Processes in Slate run in turns, each acting as an interpreter with an event loop. They also act as object pools, being opaque and having a context with various local elements which must be explicitly published to be visible to objects in other Processes.
Coupled with event-loop concurrency is Slate's support of deferred execution, using the % prefix for selectors (for the message-send) or for entire expressions. When a deferral is performed on a message-send, we call it an eventual message-send. If the return value is in a syntactic position where it might be used, the caller may expect an object of type Reference or Promise to be delivered as the answer. These objects are resolvable placeholders, which may also communicate errors in the requested computation.

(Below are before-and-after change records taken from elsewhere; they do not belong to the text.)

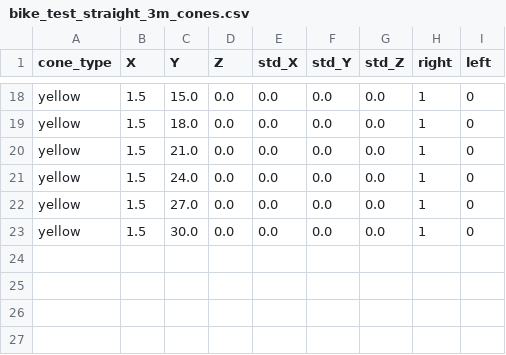
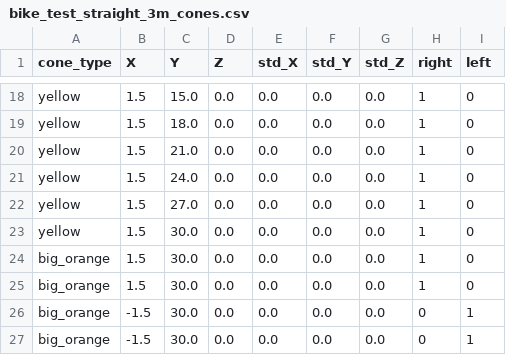
Before and after one commit to EPFL-RT-Driverless/track_database, a CSV file: track_database/data/bike_test_straight_3m/bike_test_straight_3m_cones.csv, drawn as a sheet; only a part is shown, gaps mark what is left out; the diff names each change by its address in the sheet, - before the commit and + after, or states it on an @@ line.

Commit message:
created two straight tracks, added big orange cones to both

```diff
--- a/track_database/data/bike_test_straight_3m/bike_test_straight_3m_cones.csv
+++ b/track_database/data/bike_test_straight_3m/bike_test_straight_3m_cones.csv
+row 24: big_orange | 1.5 | 30.0 | 0.0 | 0.0 | 0.0 | 0.0 | 1 | 0
+row 25: big_orange | 1.5 | 30.0 | 0.0 | 0.0 | 0.0 | 0.0 | 1 | 0
+row 26: big_orange | -1.5 | 30.0 | 0.0 | 0.0 | 0.0 | 0.0 | 0 | 1
+row 27: big_orange | -1.5 | 30.0 | 0.0 | 0.0 | 0.0 | 0.0 | 0 | 1
```
Also changed, not shown: track_database/data/bike_test_straight_5m/bike_test_straight_5m_cones.csv, 2 other files.
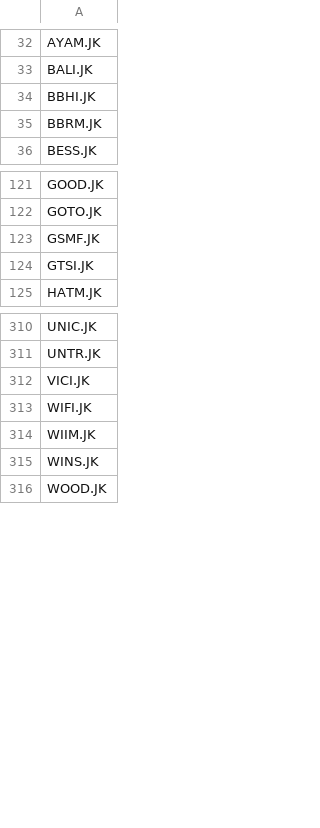
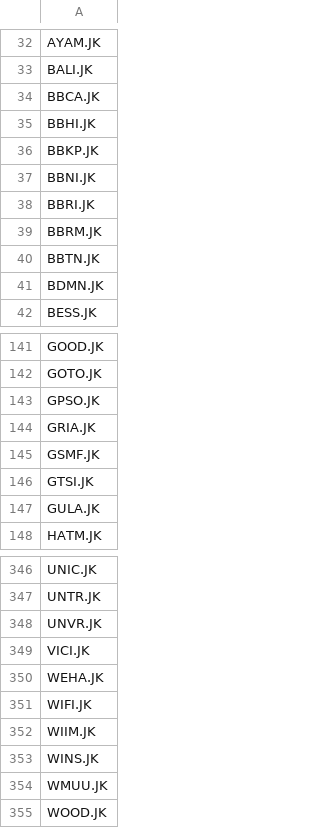
Before and after one commit to satriyopranoto/open-wealth-dashboard, a CSV file: idlist.csv, drawn as a sheet; only a part is shown, gaps mark what is left out; the diff covers the shown part only.

Commit message:
feat: add 39 high-liquidity IDX tickers to idlist
Tickers added from SMA20 average transaction value > Rp5M filter:
BBCA, BBKP, BBNI, BBRI, BBTN, BDMN, BMRI, BNBR, BNGA, BRIS,
BSML, BUKA, BUVA, BWPT, CBRE, CMNT, CYBR, DEFI, ESIP, EXCL,
GPSO, GRIA, GULA, HRTA, KUAS, LCKM, MDIA, MDKA, MINA, OASA,
PACK, PPRE, PTRO, RSCH, SINI, SSMS, UNVR, WEHA, WMUU

```diff
--- a/idlist.csv
+++ b/idlist.csv
@@ -33,4 +33,10 @@ AYAM.JK
 BALI.JK
+BBCA.JK
 BBHI.JK
+BBKP.JK
+BBNI.JK
+BBRI.JK
 BBRM.JK
+BBTN.JK
+BDMN.JK
 BESS.JK
@@ -122,4 +142,7 @@ GOOD.JK
 GOTO.JK
+GPSO.JK
+GRIA.JK
 GSMF.JK
 GTSI.JK
+GULA.JK
 HATM.JK
@@ -311,3 +347,5 @@ UNIC.JK
 UNTR.JK
+UNVR.JK
 VICI.JK
+WEHA.JK
 WIFI.JK
@@ -315,2 +353,3 @@ WIIM.JK
 WINS.JK
+WMUU.JK
 WOOD.JK
```
Also changed, not shown: 27 added rows elsewhere in this file.
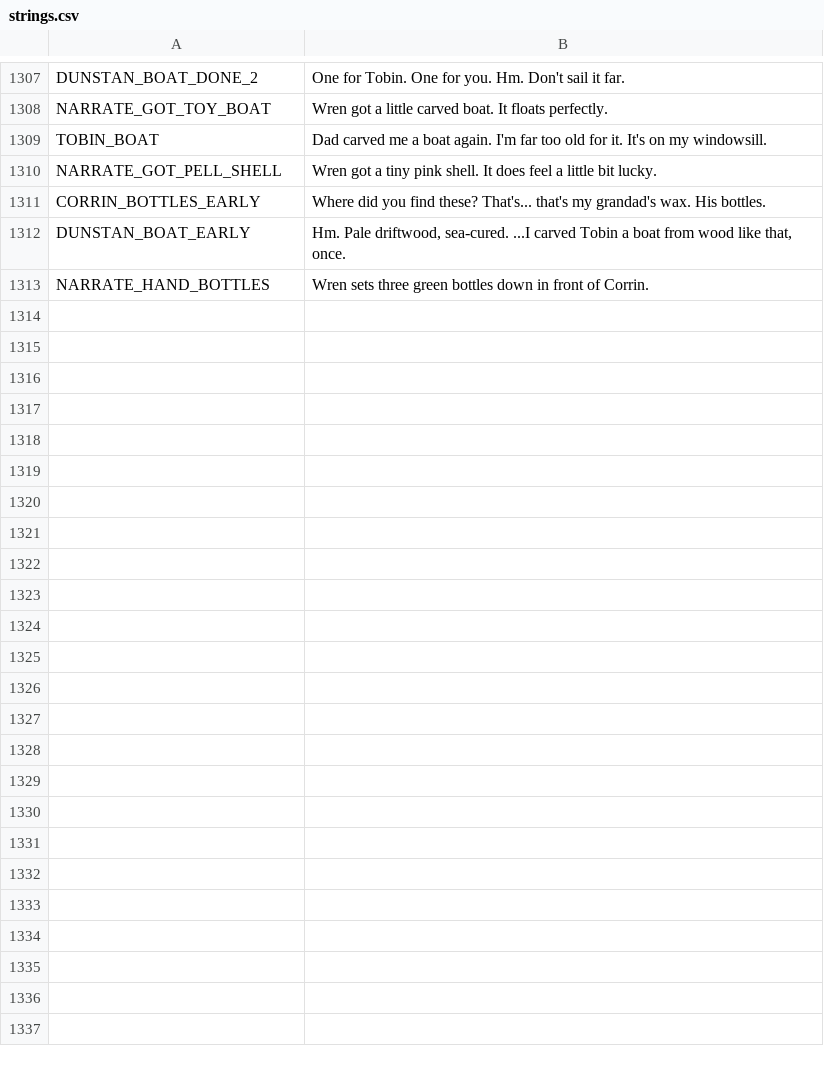
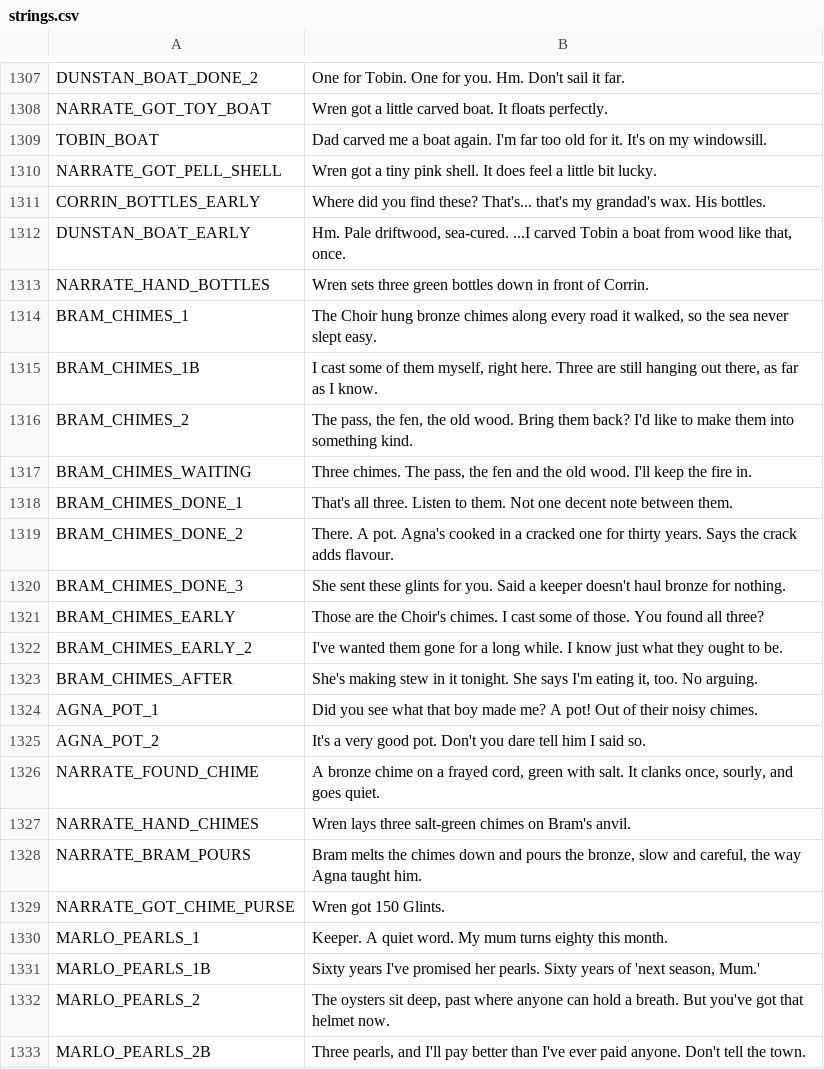
Before and after one commit to ashciraulo/Leviathan, a CSV file: locale/strings.csv, drawn as a sheet; only a part is shown, gaps mark what is left out; the diff covers the shown part only; the diff names each change by its address in the sheet, - before the commit and + after, or states it on an @@ line.

```diff
--- a/locale/strings.csv
+++ b/locale/strings.csv
+row 1314: BRAM_CHIMES_1 | The Choir hung bronze chimes along every road it walked, so the sea never slept easy.
+row 1315: BRAM_CHIMES_1B | I cast some of them myself, right here. Three are still hanging out there, as far as I know.
+row 1316: BRAM_CHIMES_2 | The pass, the fen, the old wood. Bring them back? I'd like to make them into something kind.
+row 1317: BRAM_CHIMES_WAITING | Three chimes. The pass, the fen and the old wood. I'll keep the fire in.
+row 1318: BRAM_CHIMES_DONE_1 | That's all three. Listen to them. Not one decent note between them.
+row 1319: BRAM_CHIMES_DONE_2 | There. A pot. Agna's cooked in a cracked one for thirty years. Says the crack adds flavour.
+row 1320: BRAM_CHIMES_DONE_3 | She sent these glints for you. Said a keeper doesn't haul bronze for nothing.
+row 1321: BRAM_CHIMES_EARLY | Those are the Choir's chimes. I cast some of those. You found all three?
+row 1322: BRAM_CHIMES_EARLY_2 | I've wanted them gone for a long while. I know just what they ought to be.
+row 1323: BRAM_CHIMES_AFTER | She's making stew in it tonight. She says I'm eating it, too. No arguing.
+row 1324: AGNA_POT_1 | Did you see what that boy made me? A pot! Out of their noisy chimes.
+row 1325: AGNA_POT_2 | It's a very good pot. Don't you dare tell him I said so.
+row 1326: NARRATE_FOUND_CHIME | A bronze chime on a frayed cord, green with salt. It clanks once, sourly, and goes quiet.
+row 1327: NARRATE_HAND_CHIMES | Wren lays three salt-green chimes on Bram's anvil.
+row 1328: NARRATE_BRAM_POURS | Bram melts the chimes down and pours the bronze, slow and careful, the way Agna taught him.
+row 1329: NARRATE_GOT_CHIME_PURSE | Wren got 150 Glints.
+row 1330: MARLO_PEARLS_1 | Keeper. A quiet word. My mum turns eighty this month.
+row 1331: MARLO_PEARLS_1B | Sixty years I've promised her pearls. Sixty years of 'next season, Mum.'
+row 1332: MARLO_PEARLS_2 | The oysters sit deep, past where anyone can hold a breath. But you've got that helmet now.
+row 1333: MARLO_PEARLS_2B | Three pearls, and I'll pay better than I've ever paid anyone. Don't tell the town.
```
Also changed, not shown: 10 added rows elsewhere in this file, 5 other files.
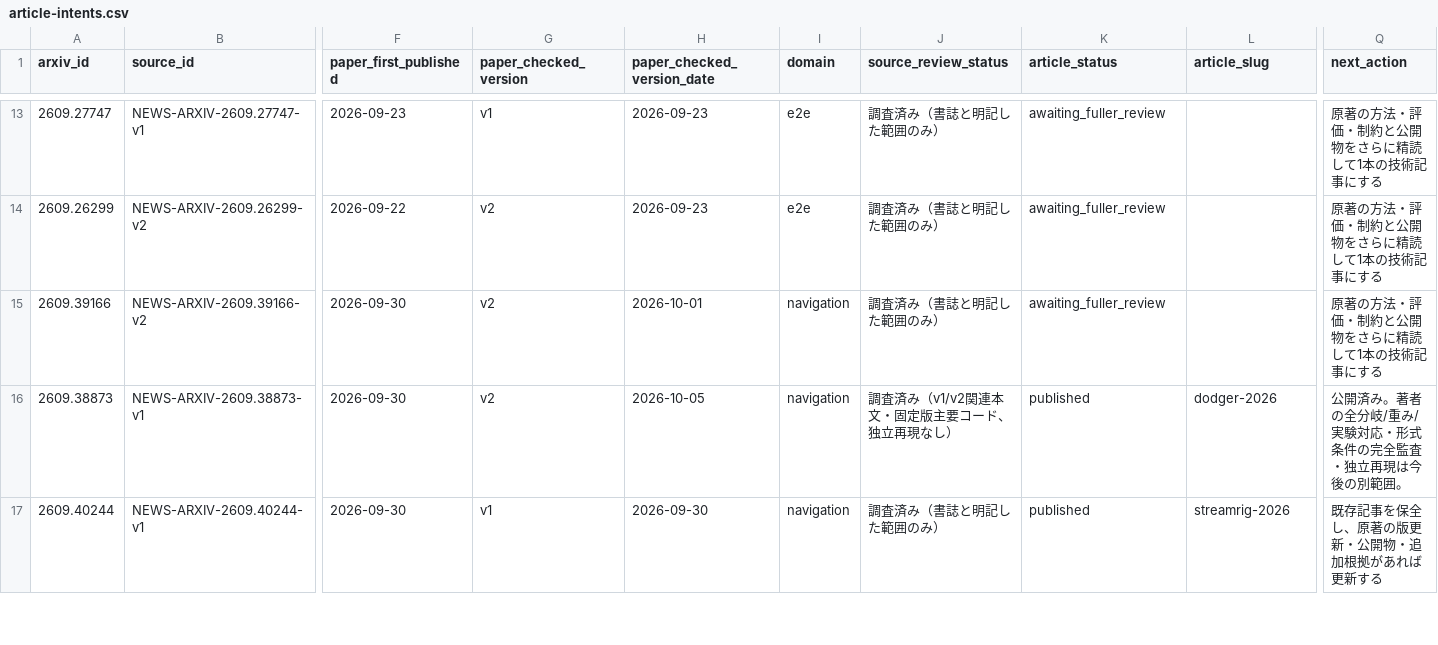
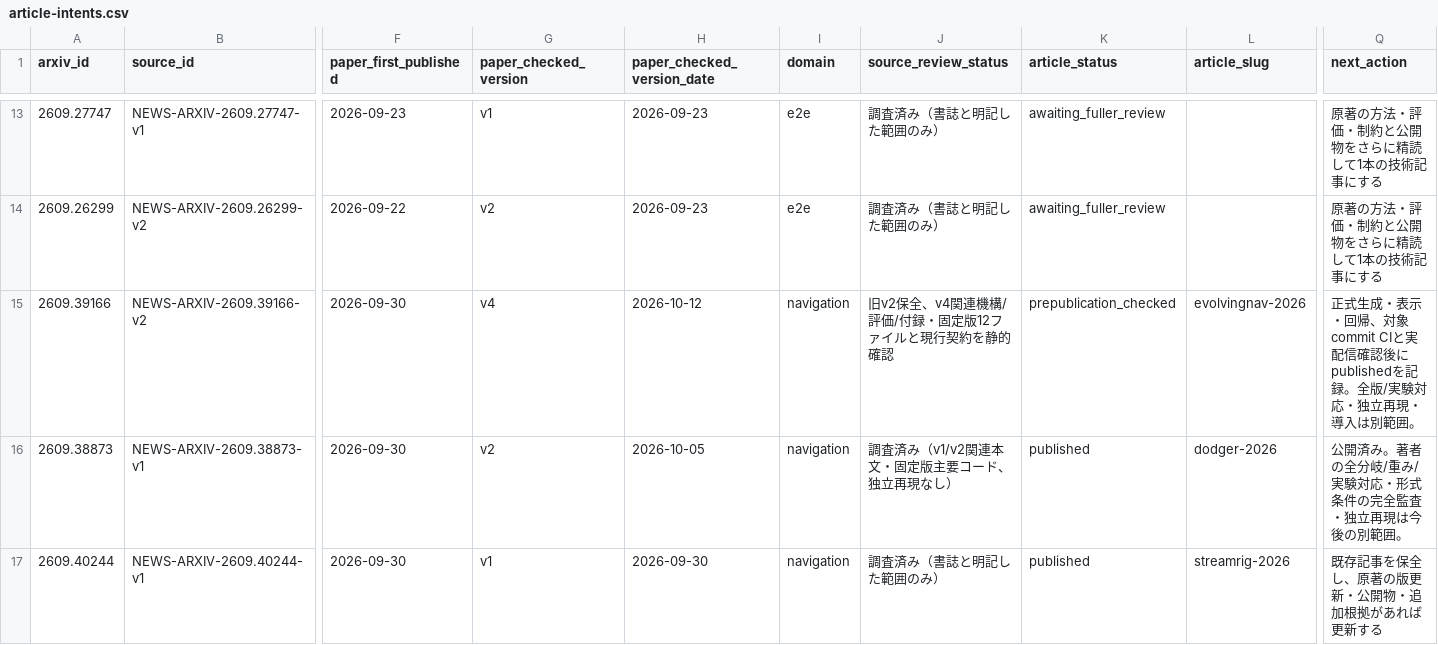
Before and after one commit to fis-teria/aichallenge_lite_transfuser, a CSV file: docs/research/article-intents.csv, drawn as a sheet; only a part is shown, gaps mark what is left out; the diff names each change by its address in the sheet, - before the commit and + after, or states it on an @@ line.

```diff
--- a/docs/research/article-intents.csv
+++ b/docs/research/article-intents.csv
-G15 (paper_checked_version): v2
+G15 (paper_checked_version): v4
-H15 (paper_checked_version_date): 2026-10-01
+H15 (paper_checked_version_date): 2026-10-12
-J15 (source_review_status): 調査済み（書誌と明記した範囲のみ）
+J15 (source_review_status): 旧v2保全、v4関連機構/評価/付録・固定版12ファイルと現行契約を静的確認
-K15 (article_status): awaiting_fuller_review
+K15 (article_status): prepublication_checked
-L15 (article_slug): (empty)
+L15 (article_slug): evolvingnav-2026
-Q15 (next_action): 原著の方法・評価・制約と公開物をさらに精読して1本の技術記事にする
+Q15 (next_action): 正式生成・表示・回帰、対象commit CIと実配信確認後にpublishedを記録。全版/実験対応・独立再現・導入は別範囲。
```
Also changed, not shown: docs/research/coverage-matrix.csv, docs/research/research-writing-queue.csv, 46 other files.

What's significant is that the use of deferred evaluation means that the relevant expression costs the caller nothing in the immediate execution turn; no matter how expensive side-effecting an expression may be, it will not be executed until at least the next turn in the owning process. Specifically, when a deferred expression is evaluated, it is turned into an event and added to the end of the owner Process' queue. When a process finishes each turn, it executes one event at a time from the other end of the queue. Also, if one deferred expression involves the use of the return value from another deferred expression, the dependency will be enforced so that such events will execute in the data-flow partial order in which they were created.